Output each record below exactly. No images go in the copy.
===============
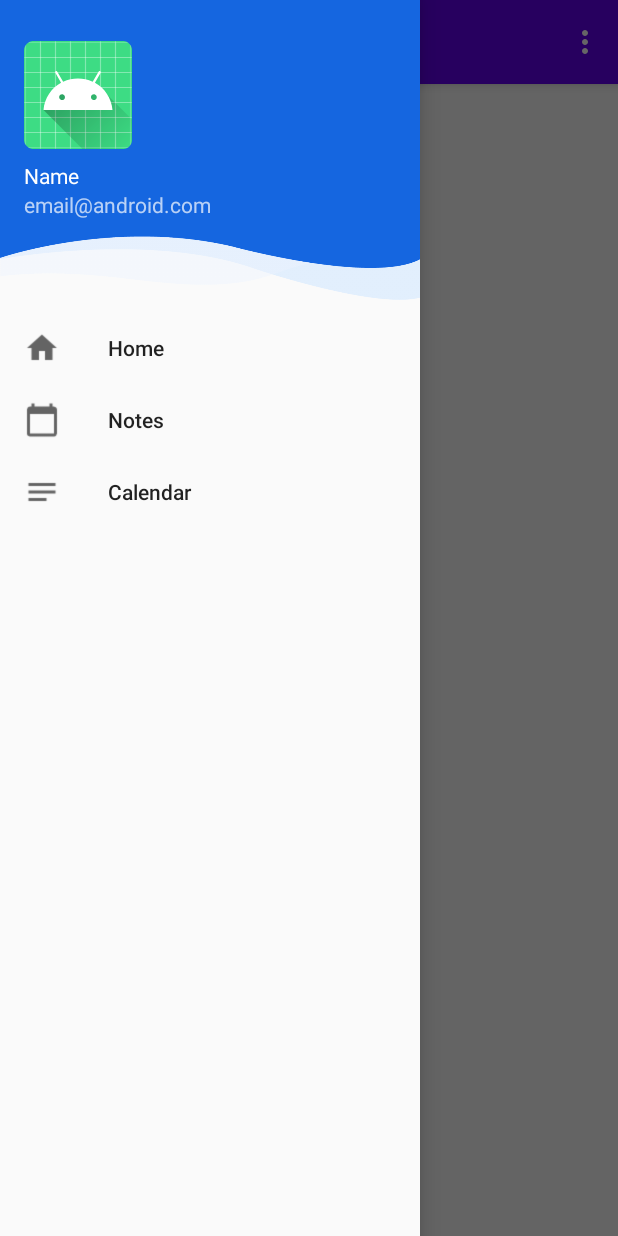
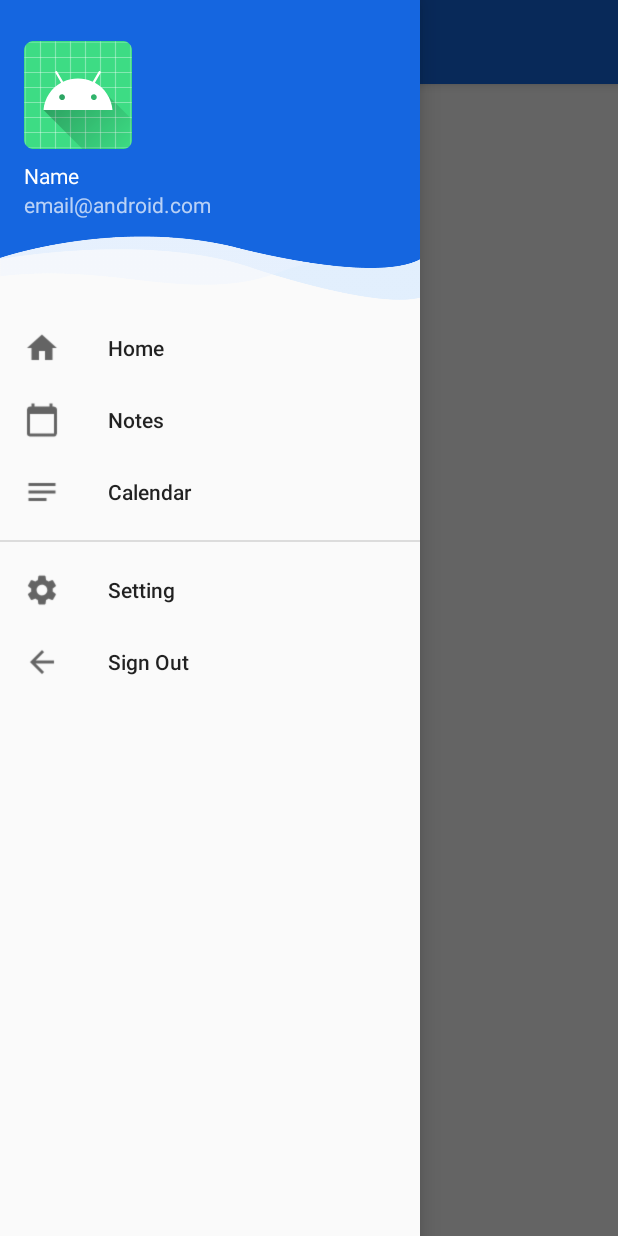
Before and after one commit to Finestarix/Android_Chronotes, an Android app: the HomeActivity screen opened directly, with no data from a screen before it, with the side drawer open, on a phone screen of 412 x 824 dp. Run offline under Robolectric (Android 15) with nearby library versions, the phone set to English and light mode, and no system bars; our stand-ins replace navigation-ui; 3 statements that could not run were skipped.

Commit message:
Fix Navigation Drawer

```diff
--- a/app/src/main/java/edu/bluejack19_2/chronotes/home/HomeActivity.java
+++ b/app/src/main/java/edu/bluejack19_2/chronotes/home/HomeActivity.java
@@ -1,8 +1,14 @@
 package edu.bluejack19_2.chronotes.home;
 
+import android.content.Intent;
 import android.os.Bundle;
+import android.util.Log;
 import android.view.Menu;
+import android.view.MenuItem;
+import android.view.View;
+import android.widget.TextView;
 
+import androidx.annotation.NonNull;
 import androidx.appcompat.app.AppCompatActivity;
 import androidx.appcompat.widget.Toolbar;
 import androidx.drawerlayout.widget.DrawerLayout;
@@ -14,6 +20,8 @@ import androidx.navigation.ui.NavigationUI;
 import com.google.android.material.navigation.NavigationView;
 
 import edu.bluejack19_2.chronotes.R;
+import edu.bluejack19_2.chronotes.model.User;
+import edu.bluejack19_2.chronotes.utils.SessionStorage;
 
 public class HomeActivity extends AppCompatActivity {
 
@@ -29,14 +37,43 @@ public class HomeActivity extends AppCompatActivity {
 
         DrawerLayout drawer = findViewById(R.id.drawer_layout);
         NavigationView navigationView = findViewById(R.id.nav_view);
+        navigationView.setNavigationItemSelectedListener(item -> {
+
+            // TODO: Bug - Not Trigger
+
+            if (item.getItemId() == R.id.nav_sign_out) {
+                // TODO: Clear Session Google Sign In
+
+                SessionStorage.removeSessionStorage(HomeActivity.this);
+                goToLogin();
+            }
+
+            return true;
+        });
 
         mAppBarConfiguration = new AppBarConfiguration.Builder(
-                R.id.nav_home, R.id.nav_notes, R.id.nav_calendar)
+                R.id.nav_home, R.id.nav_notes, R.id.nav_calendar, R.id.nav_setting, R.id.nav_sign_out)
                 .setDrawerLayout(drawer)
                 .build();
         NavController navController = Navigation.findNavController(this, R.id.nav_host_fragment);
         NavigationUI.setupActionBarWithNavController(this, navController, mAppBarConfiguration);
         NavigationUI.setupWithNavController(navigationView, navController);
+
+        // TODO: Change Profile by Google Sign In
+
+        User user = SessionStorage.getSessionStorage(this);
+        if(user != null) {
+            View view = navigationView.getHeaderView(0);
+            TextView nameTextView = view.findViewById(R.id.name_user_login);
+            nameTextView.setText(user.getName());
+            TextView emailTextView = view.findViewById(R.id.email_user_login);
+            emailTextView.setText(user.getEmail());
+        }
+    }
+
+    @Override
+    protected void onStart() {
+        super.onStart();
     }
 
     @Override
@@ -52,4 +89,9 @@ public class HomeActivity extends AppCompatActivity {
                 || super.onSupportNavigateUp();
     }
 
+    private void goToLogin() {
+        Intent intentToLogin = getIntent();
+        intentToLogin.addFlags(Intent.FLAG_ACTIVITY_NEW_TASK | Intent.FLAG_ACTIVITY_CLEAR_TASK);
+        startActivity(intentToLogin);
+    }
 }
--- a/app/src/main/java/edu/bluejack19_2/chronotes/login_register/LoginActivity.java
+++ b/app/src/main/java/edu/bluejack19_2/chronotes/login_register/LoginActivity.java
@@ -123,7 +123,7 @@ public class LoginActivity extends AppCompatActivity {
                                 loginStatus = (PasswordHandler.validatePassword(password, hashPasswordOriginal)) ? "success" : "no-data";
 
                                 if(loginStatus.equals("success")) {
-                                    SessionStorage.setSessionStorage(LoginActivity.this, user.getId());
+                                    SessionStorage.setSessionStorage(LoginActivity.this, user);
                                 }
                             }).
                             addOnFailureListener(e -> loginStatus = "failed");
--- a/app/src/main/res/layout/nav_header_home.xml
+++ b/app/src/main/res/layout/nav_header_home.xml
@@ -20,6 +20,7 @@
         app:srcCompat="@mipmap/ic_launcher_round" />
 
     <TextView
+        android:id="@+id/name_user_login"
         android:layout_width="match_parent"
         android:layout_height="wrap_content"
         android:paddingTop="@dimen/nav_header_vertical_spacing"
@@ -27,7 +28,7 @@
         android:textAppearance="@style/TextAppearance.AppCompat.Body1" />
 
     <TextView
-        android:id="@+id/textView"
+        android:id="@+id/email_user_login"
         android:layout_width="wrap_content"
         android:layout_height="wrap_content"
         android:text="@string/nav_header_subtitle" />
--- a/app/src/main/res/menu/activity_home_drawer.xml
+++ b/app/src/main/res/menu/activity_home_drawer.xml
@@ -3,7 +3,9 @@
     xmlns:tools="http://schemas.android.com/tools"
     tools:showIn="navigation_view">
 
-    <group android:checkableBehavior="single">
+    <group
+        android:id="@+id/menu_main"
+        android:checkableBehavior="single">
         <item
             android:id="@+id/nav_home"
             android:icon="@drawable/ic_menu_home"
@@ -17,4 +19,19 @@
             android:icon="@drawable/ic_menu_notes"
             android:title="@string/menu_calendar" />
     </group>
+
+    <group
+        android:id="@+id/menu_option"
+        android:checkableBehavior="single">
+        <item
+            android:id="@+id/nav_setting"
+            android:icon="@drawable/ic_menu_setting"
+            android:title="@string/menu_setting" />
+
+        <item
+            android:id="@+id/nav_sign_out"
+            android:icon="@drawable/ic_menu_sign_out"
+            android:title="@string/menu_sign_out" />
+    </group>
+
 </menu>
--- a/app/src/main/res/menu/home.xml
+++ b/app/src/main/res/menu/home.xml
@@ -1,9 +1,5 @@
 <?xml version="1.0" encoding="utf-8"?>
 <menu xmlns:android="http://schemas.android.com/apk/res/android"
     xmlns:app="http://schemas.android.com/apk/res-auto">
-    <item
-        android:id="@+id/action_settings"
-        android:orderInCategory="100"
-        android:title="@string/action_settings"
-        app:showAsAction="never" />
+
 </menu>
--- a/app/src/main/res/values/colors.xml
+++ b/app/src/main/res/values/colors.xml
@@ -1,8 +1,8 @@
 <?xml version="1.0" encoding="utf-8"?>
 <resources>
-    <color name="colorPrimary">#6200EE</color>
-    <color name="colorPrimaryDark">#3700B3</color>
-    <color name="colorAccent">#03DAC5</color>
+    <color name="colorPrimary">#1566e0</color>
+    <color name="colorPrimaryDark">#22264c</color>
+    <color name="colorAccent">#5F9EA0</color>
 
     <color name="backgroundLightColor">#1566e0</color>
     <color name="backgroundDarkColor">#22264c</color>
--- a/app/src/main/res/values/strings.xml
+++ b/app/src/main/res/values/strings.xml
@@ -59,6 +59,8 @@
     <string name="menu_home">Home</string>
     <string name="menu_notes">Notes</string>
     <string name="menu_calendar">Calendar</string>
+    <string name="menu_setting">Setting</string>
+    <string name="menu_sign_out">Sign Out</string>
 
     <string name="home_second">Home Second</string>
 
```
Also changed, not shown: app/src/main/java/edu/bluejack19_2/chronotes/utils/SessionStorage.java (+27 -4 lines), app/src/main/res/navigation/mobile_navigation.xml (+1 -19 lines), app/src/main/res/drawable/ic_menu_profile.png (added), app/src/main/res/drawable/ic_menu_setting.png (added), app/src/main/res/drawable/ic_menu_sign_out.png (added).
===============
**SOLUTION**:
Before and after one commit to Finestarix/Android_Chronotes, an Android app: the HomeActivity screen opened directly, with no data from a screen before it, with the side drawer open, on a phone screen of 412 x 824 dp. Run offline under Robolectric (Android 15) with nearby library versions, the phone set to English and light mode, and no system bars; our stand-ins replace navigation-ui; 3 statements that could not run were skipped.

Commit message:
Fix Navigation Drawer

```diff
--- a/app/src/main/java/edu/bluejack19_2/chronotes/home/HomeActivity.java
+++ b/app/src/main/java/edu/bluejack19_2/chronotes/home/HomeActivity.java
@@ -1,8 +1,14 @@
 package edu.bluejack19_2.chronotes.home;
 
+import android.content.Intent;
 import android.os.Bundle;
+import android.util.Log;
 import android.view.Menu;
+import android.view.MenuItem;
+import android.view.View;
+import android.widget.TextView;
 
+import androidx.annotation.NonNull;
 import androidx.appcompat.app.AppCompatActivity;
 import androidx.appcompat.widget.Toolbar;
 import androidx.drawerlayout.widget.DrawerLayout;
@@ -14,6 +20,8 @@ import androidx.navigation.ui.NavigationUI;
 import com.google.android.material.navigation.NavigationView;
 
 import edu.bluejack19_2.chronotes.R;
+import edu.bluejack19_2.chronotes.model.User;
+import edu.bluejack19_2.chronotes.utils.SessionStorage;
 
 public class HomeActivity extends AppCompatActivity {
 
@@ -29,14 +37,43 @@ public class HomeActivity extends AppCompatActivity {
 
         DrawerLayout drawer = findViewById(R.id.drawer_layout);
         NavigationView navigationView = findViewById(R.id.nav_view);
+        navigationView.setNavigationItemSelectedListener(item -> {
+
+            // TODO: Bug - Not Trigger
+
+            if (item.getItemId() == R.id.nav_sign_out) {
+                // TODO: Clear Session Google Sign In
+
+                SessionStorage.removeSessionStorage(HomeActivity.this);
+                goToLogin();
+            }
+
+            return true;
+        });
 
         mAppBarConfiguration = new AppBarConfiguration.Builder(
-                R.id.nav_home, R.id.nav_notes, R.id.nav_calendar)
+                R.id.nav_home, R.id.nav_notes, R.id.nav_calendar, R.id.nav_setting, R.id.nav_sign_out)
                 .setDrawerLayout(drawer)
                 .build();
         NavController navController = Navigation.findNavController(this, R.id.nav_host_fragment);
         NavigationUI.setupActionBarWithNavController(this, navController, mAppBarConfiguration);
         NavigationUI.setupWithNavController(navigationView, navController);
+
+        // TODO: Change Profile by Google Sign In
+
+        User user = SessionStorage.getSessionStorage(this);
+        if(user != null) {
+            View view = navigationView.getHeaderView(0);
+            TextView nameTextView = view.findViewById(R.id.name_user_login);
+            nameTextView.setText(user.getName());
+            TextView emailTextView = view.findViewById(R.id.email_user_login);
+            emailTextView.setText(user.getEmail());
+        }
+    }
+
+    @Override
+    protected void onStart() {
+        super.onStart();
     }
 
     @Override
@@ -52,4 +89,9 @@ public class HomeActivity extends AppCompatActivity {
                 || super.onSupportNavigateUp();
     }
 
+    private void goToLogin() {
+        Intent intentToLogin = getIntent();
+        intentToLogin.addFlags(Intent.FLAG_ACTIVITY_NEW_TASK | Intent.FLAG_ACTIVITY_CLEAR_TASK);
+        startActivity(intentToLogin);
+    }
 }
--- a/app/src/main/java/edu/bluejack19_2/chronotes/login_register/LoginActivity.java
+++ b/app/src/main/java/edu/bluejack19_2/chronotes/login_register/LoginActivity.java
@@ -123,7 +123,7 @@ public class LoginActivity extends AppCompatActivity {
                                 loginStatus = (PasswordHandler.validatePassword(password, hashPasswordOriginal)) ? "success" : "no-data";
 
                                 if(loginStatus.equals("success")) {
-                                    SessionStorage.setSessionStorage(LoginActivity.this, user.getId());
+                                    SessionStorage.setSessionStorage(LoginActivity.this, user);
                                 }
                             }).
                             addOnFailureListener(e -> loginStatus = "failed");
--- a/app/src/main/res/layout/nav_header_home.xml
+++ b/app/src/main/res/layout/nav_header_home.xml
@@ -20,6 +20,7 @@
         app:srcCompat="@mipmap/ic_launcher_round" />
 
     <TextView
+        android:id="@+id/name_user_login"
         android:layout_width="match_parent"
         android:layout_height="wrap_content"
         android:paddingTop="@dimen/nav_header_vertical_spacing"
@@ -27,7 +28,7 @@
         android:textAppearance="@style/TextAppearance.AppCompat.Body1" />
 
     <TextView
-        android:id="@+id/textView"
+        android:id="@+id/email_user_login"
         android:layout_width="wrap_content"
         android:layout_height="wrap_content"
         android:text="@string/nav_header_subtitle" />
--- a/app/src/main/res/menu/activity_home_drawer.xml
+++ b/app/src/main/res/menu/activity_home_drawer.xml
@@ -3,7 +3,9 @@
     xmlns:tools="http://schemas.android.com/tools"
     tools:showIn="navigation_view">
 
-    <group android:checkableBehavior="single">
+    <group
+        android:id="@+id/menu_main"
+        android:checkableBehavior="single">
         <item
             android:id="@+id/nav_home"
             android:icon="@drawable/ic_menu_home"
@@ -17,4 +19,19 @@
             android:icon="@drawable/ic_menu_notes"
             android:title="@string/menu_calendar" />
     </group>
+
+    <group
+        android:id="@+id/menu_option"
+        android:checkableBehavior="single">
+        <item
+            android:id="@+id/nav_setting"
+            android:icon="@drawable/ic_menu_setting"
+            android:title="@string/menu_setting" />
+
+        <item
+            android:id="@+id/nav_sign_out"
+            android:icon="@drawable/ic_menu_sign_out"
+            android:title="@string/menu_sign_out" />
+    </group>
+
 </menu>
--- a/app/src/main/res/menu/home.xml
+++ b/app/src/main/res/menu/home.xml
@@ -1,9 +1,5 @@
 <?xml version="1.0" encoding="utf-8"?>
 <menu xmlns:android="http://schemas.android.com/apk/res/android"
     xmlns:app="http://schemas.android.com/apk/res-auto">
-    <item
-        android:id="@+id/action_settings"
-        android:orderInCategory="100"
-        android:title="@string/action_settings"
-        app:showAsAction="never" />
+
 </menu>
--- a/app/src/main/res/values/colors.xml
+++ b/app/src/main/res/values/colors.xml
@@ -1,8 +1,8 @@
 <?xml version="1.0" encoding="utf-8"?>
 <resources>
-    <color name="colorPrimary">#6200EE</color>
-    <color name="colorPrimaryDark">#3700B3</color>
-    <color name="colorAccent">#03DAC5</color>
+    <color name="colorPrimary">#1566e0</color>
+    <color name="colorPrimaryDark">#22264c</color>
+    <color name="colorAccent">#5F9EA0</color>
 
     <color name="backgroundLightColor">#1566e0</color>
     <color name="backgroundDarkColor">#22264c</color>
--- a/app/src/main/res/values/strings.xml
+++ b/app/src/main/res/values/strings.xml
@@ -59,6 +59,8 @@
     <string name="menu_home">Home</string>
     <string name="menu_notes">Notes</string>
     <string name="menu_calendar">Calendar</string>
+    <string name="menu_setting">Setting</string>
+    <string name="menu_sign_out">Sign Out</string>
 
     <string name="home_second">Home Second</string>
 
```
Also changed, not shown: app/src/main/java/edu/bluejack19_2/chronotes/utils/SessionStorage.java (+27 -4 lines), app/src/main/res/navigation/mobile_navigation.xml (+1 -19 lines), app/src/main/res/drawable/ic_menu_profile.png (added), app/src/main/res/drawable/ic_menu_setting.png (added), app/src/main/res/drawable/ic_menu_sign_out.png (added).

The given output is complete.